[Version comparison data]

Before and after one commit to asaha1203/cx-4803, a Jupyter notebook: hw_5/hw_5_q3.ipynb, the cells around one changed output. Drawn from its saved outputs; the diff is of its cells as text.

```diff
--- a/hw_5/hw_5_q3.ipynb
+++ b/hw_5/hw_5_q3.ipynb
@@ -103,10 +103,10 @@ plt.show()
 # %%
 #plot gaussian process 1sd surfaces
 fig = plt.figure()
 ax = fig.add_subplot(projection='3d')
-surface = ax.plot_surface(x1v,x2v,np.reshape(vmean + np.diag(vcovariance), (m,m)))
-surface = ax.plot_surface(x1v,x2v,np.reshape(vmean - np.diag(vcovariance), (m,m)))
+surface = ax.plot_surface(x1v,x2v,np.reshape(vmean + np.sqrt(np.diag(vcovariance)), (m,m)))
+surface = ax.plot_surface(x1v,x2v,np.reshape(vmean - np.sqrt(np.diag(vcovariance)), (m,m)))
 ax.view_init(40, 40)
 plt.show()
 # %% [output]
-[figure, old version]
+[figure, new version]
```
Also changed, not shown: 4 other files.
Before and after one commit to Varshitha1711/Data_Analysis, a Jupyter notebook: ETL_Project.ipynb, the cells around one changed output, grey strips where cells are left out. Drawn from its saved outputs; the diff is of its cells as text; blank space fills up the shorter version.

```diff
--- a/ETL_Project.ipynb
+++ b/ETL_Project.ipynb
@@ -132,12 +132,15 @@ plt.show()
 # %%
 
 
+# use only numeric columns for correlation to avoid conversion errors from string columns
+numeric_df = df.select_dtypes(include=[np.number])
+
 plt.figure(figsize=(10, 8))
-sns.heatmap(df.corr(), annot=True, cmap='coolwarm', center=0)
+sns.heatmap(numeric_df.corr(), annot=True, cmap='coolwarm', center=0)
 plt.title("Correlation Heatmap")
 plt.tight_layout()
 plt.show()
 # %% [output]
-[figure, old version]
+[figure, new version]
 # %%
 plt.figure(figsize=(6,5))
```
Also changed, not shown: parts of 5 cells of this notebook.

## What to do
The required result is a verbatim copy of all the entries.

## Answer box
Before and after one commit to asaha1203/cx-4803, a Jupyter notebook: hw_5/hw_5_q3.ipynb, the cells around one changed output. Drawn from its saved outputs; the diff is of its cells as text.

```diff
--- a/hw_5/hw_5_q3.ipynb
+++ b/hw_5/hw_5_q3.ipynb
@@ -103,10 +103,10 @@ plt.show()
 # %%
 #plot gaussian process 1sd surfaces
 fig = plt.figure()
 ax = fig.add_subplot(projection='3d')
-surface = ax.plot_surface(x1v,x2v,np.reshape(vmean + np.diag(vcovariance), (m,m)))
-surface = ax.plot_surface(x1v,x2v,np.reshape(vmean - np.diag(vcovariance), (m,m)))
+surface = ax.plot_surface(x1v,x2v,np.reshape(vmean + np.sqrt(np.diag(vcovariance)), (m,m)))
+surface = ax.plot_surface(x1v,x2v,np.reshape(vmean - np.sqrt(np.diag(vcovariance)), (m,m)))
 ax.view_init(40, 40)
 plt.show()
 # %% [output]
-[figure, old version]
+[figure, new version]
```
Also changed, not shown: 4 other files.
Before and after one commit to Varshitha1711/Data_Analysis, a Jupyter notebook: ETL_Project.ipynb, the cells around one changed output, grey strips where cells are left out. Drawn from its saved outputs; the diff is of its cells as text; blank space fills up the shorter version.

```diff
--- a/ETL_Project.ipynb
+++ b/ETL_Project.ipynb
@@ -132,12 +132,15 @@ plt.show()
 # %%
 
 
+# use only numeric columns for correlation to avoid conversion errors from string columns
+numeric_df = df.select_dtypes(include=[np.number])
+
 plt.figure(figsize=(10, 8))
-sns.heatmap(df.corr(), annot=True, cmap='coolwarm', center=0)
+sns.heatmap(numeric_df.corr(), annot=True, cmap='coolwarm', center=0)
 plt.title("Correlation Heatmap")
 plt.tight_layout()
 plt.show()
 # %% [output]
-[figure, old version]
+[figure, new version]
 # %%
 plt.figure(figsize=(6,5))
```
Also changed, not shown: parts of 5 cells of this notebook.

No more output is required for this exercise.